DIRECTIONS – Without copying any picture, return all lines below exactly.

----

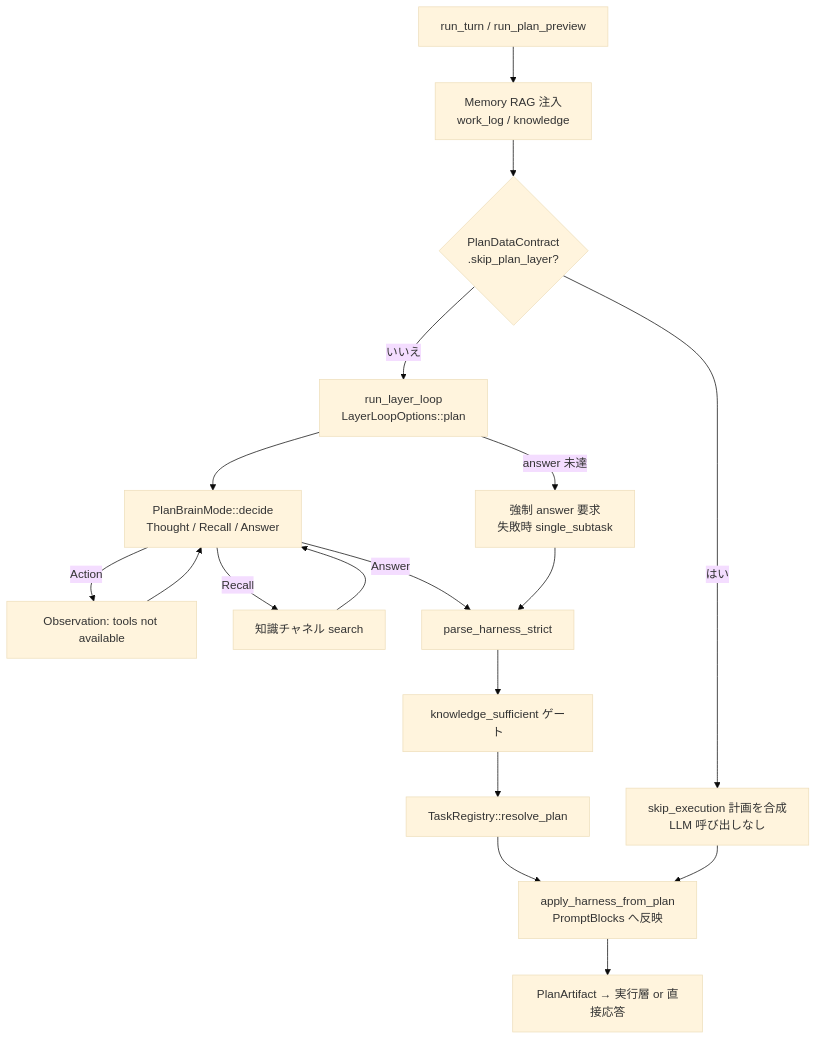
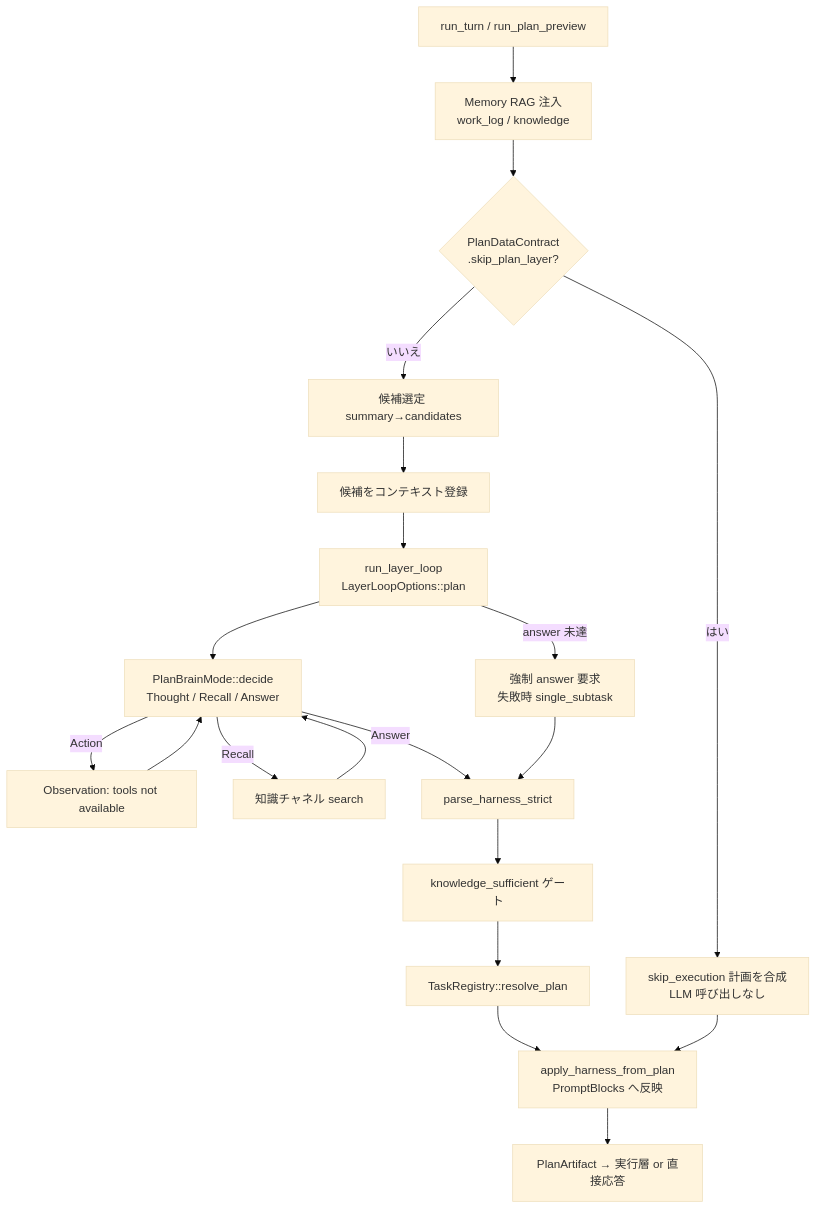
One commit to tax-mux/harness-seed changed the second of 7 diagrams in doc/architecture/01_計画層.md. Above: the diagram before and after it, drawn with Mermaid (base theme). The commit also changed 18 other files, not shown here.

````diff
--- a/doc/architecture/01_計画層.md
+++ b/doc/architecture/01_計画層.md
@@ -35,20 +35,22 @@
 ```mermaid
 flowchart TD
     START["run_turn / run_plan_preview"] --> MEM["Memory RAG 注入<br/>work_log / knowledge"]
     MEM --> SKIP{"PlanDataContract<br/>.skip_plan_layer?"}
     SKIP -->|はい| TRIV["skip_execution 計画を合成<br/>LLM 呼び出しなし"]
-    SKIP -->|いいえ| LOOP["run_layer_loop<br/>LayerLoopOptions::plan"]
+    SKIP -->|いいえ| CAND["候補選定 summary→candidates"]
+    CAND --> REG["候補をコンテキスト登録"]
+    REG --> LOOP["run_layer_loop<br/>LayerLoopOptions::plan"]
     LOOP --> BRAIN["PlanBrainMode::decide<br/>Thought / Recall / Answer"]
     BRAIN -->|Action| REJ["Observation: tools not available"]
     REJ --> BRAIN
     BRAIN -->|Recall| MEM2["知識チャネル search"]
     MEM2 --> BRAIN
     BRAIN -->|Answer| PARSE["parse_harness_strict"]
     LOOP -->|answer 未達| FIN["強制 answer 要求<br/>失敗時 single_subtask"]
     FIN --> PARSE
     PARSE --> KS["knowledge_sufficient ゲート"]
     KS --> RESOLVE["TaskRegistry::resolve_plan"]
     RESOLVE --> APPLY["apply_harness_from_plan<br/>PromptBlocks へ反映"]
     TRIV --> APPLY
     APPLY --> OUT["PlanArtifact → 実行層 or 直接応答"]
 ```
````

----

SOLUTION BELOW –
One commit to tax-mux/harness-seed changed the second of 7 diagrams in doc/architecture/01_計画層.md. Above: the diagram before and after it, drawn with Mermaid (base theme). The commit also changed 18 other files, not shown here.

````diff
--- a/doc/architecture/01_計画層.md
+++ b/doc/architecture/01_計画層.md
@@ -35,20 +35,22 @@
 ```mermaid
 flowchart TD
     START["run_turn / run_plan_preview"] --> MEM["Memory RAG 注入<br/>work_log / knowledge"]
     MEM --> SKIP{"PlanDataContract<br/>.skip_plan_layer?"}
     SKIP -->|はい| TRIV["skip_execution 計画を合成<br/>LLM 呼び出しなし"]
-    SKIP -->|いいえ| LOOP["run_layer_loop<br/>LayerLoopOptions::plan"]
+    SKIP -->|いいえ| CAND["候補選定 summary→candidates"]
+    CAND --> REG["候補をコンテキスト登録"]
+    REG --> LOOP["run_layer_loop<br/>LayerLoopOptions::plan"]
     LOOP --> BRAIN["PlanBrainMode::decide<br/>Thought / Recall / Answer"]
     BRAIN -->|Action| REJ["Observation: tools not available"]
     REJ --> BRAIN
     BRAIN -->|Recall| MEM2["知識チャネル search"]
     MEM2 --> BRAIN
     BRAIN -->|Answer| PARSE["parse_harness_strict"]
     LOOP -->|answer 未達| FIN["強制 answer 要求<br/>失敗時 single_subtask"]
     FIN --> PARSE
     PARSE --> KS["knowledge_sufficient ゲート"]
     KS --> RESOLVE["TaskRegistry::resolve_plan"]
     RESOLVE --> APPLY["apply_harness_from_plan<br/>PromptBlocks へ反映"]
     TRIV --> APPLY
     APPLY --> OUT["PlanArtifact → 実行層 or 直接応答"]
 ```
````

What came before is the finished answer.